■ **Work to complete**
Search the records below for the word "public", then return every line where it appears.
---------- Records for the exercise ----------
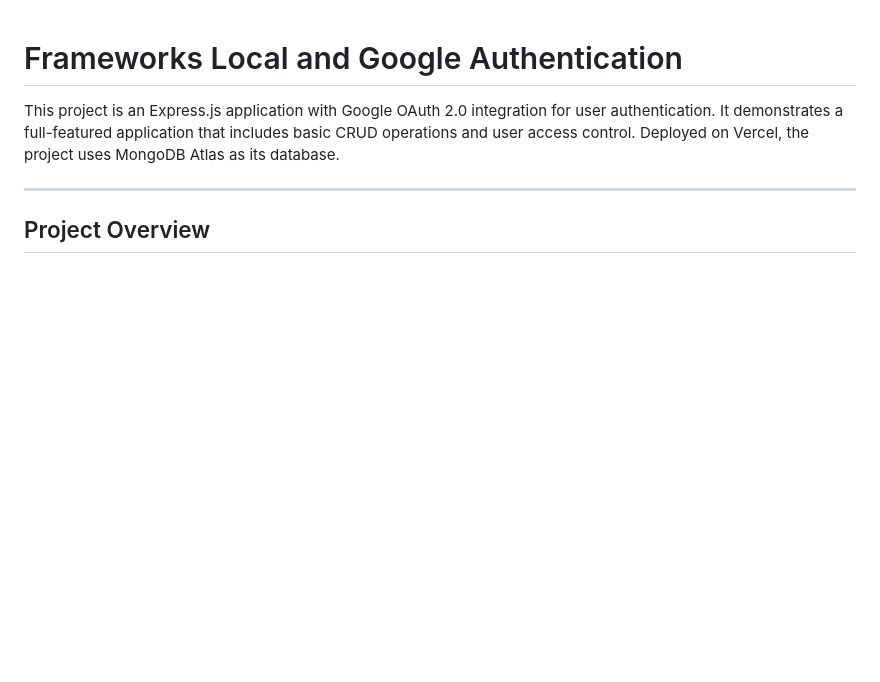
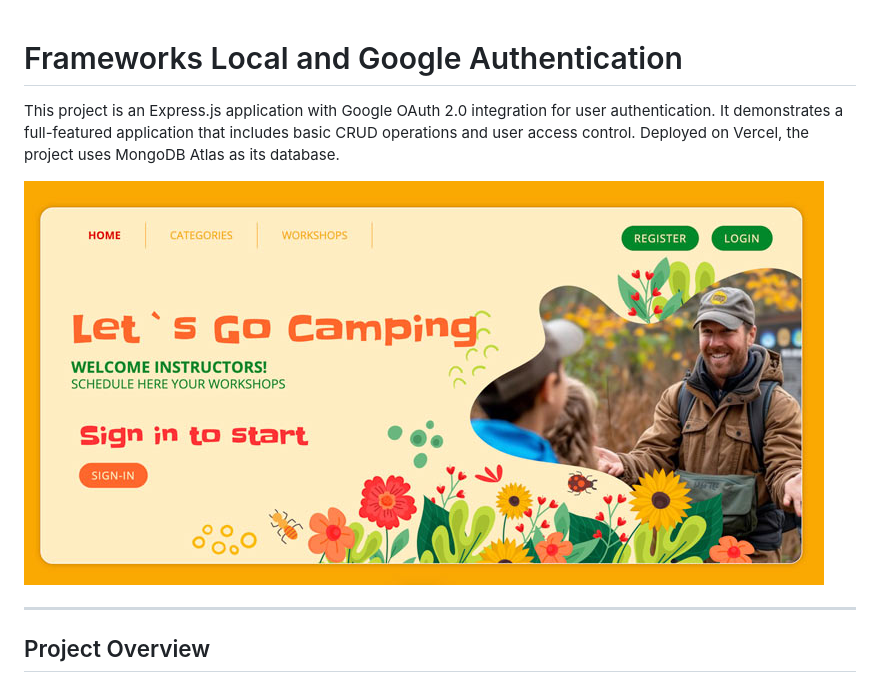
Before and after one commit to CarolinaArceEspinoza/Frameworks_LocalAuthentication, a Markdown page: README.md, the part around the change. Rendered like a GitHub page; pictures changed too: public/images/Screenshot01.jpg (added); blank space fills up the shorter version.

Commit message:
Screenshots

```diff
--- a/README.md
+++ b/README.md
@@ -1,6 +1,8 @@
 # Frameworks Local and Google Authentication
 
 This project is an Express.js application with Google OAuth 2.0 integration for user authentication. It demonstrates a full-featured application that includes basic CRUD operations and user access control. Deployed on Vercel, the project uses MongoDB Atlas as its database.
+
+![Project Screenshot](public/images/Screenshot01.jpg)
 
 ---
 ## Project Overview
```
----------
■ **Task response**
Before and after one commit to CarolinaArceEspinoza/Frameworks_LocalAuthentication, a Markdown page: README.md, the part around the change. Rendered like a GitHub page; pictures changed too: public/images/Screenshot01.jpg (added); blank space fills up the shorter version.
+![Project Screenshot](public/images/Screenshot01.jpg)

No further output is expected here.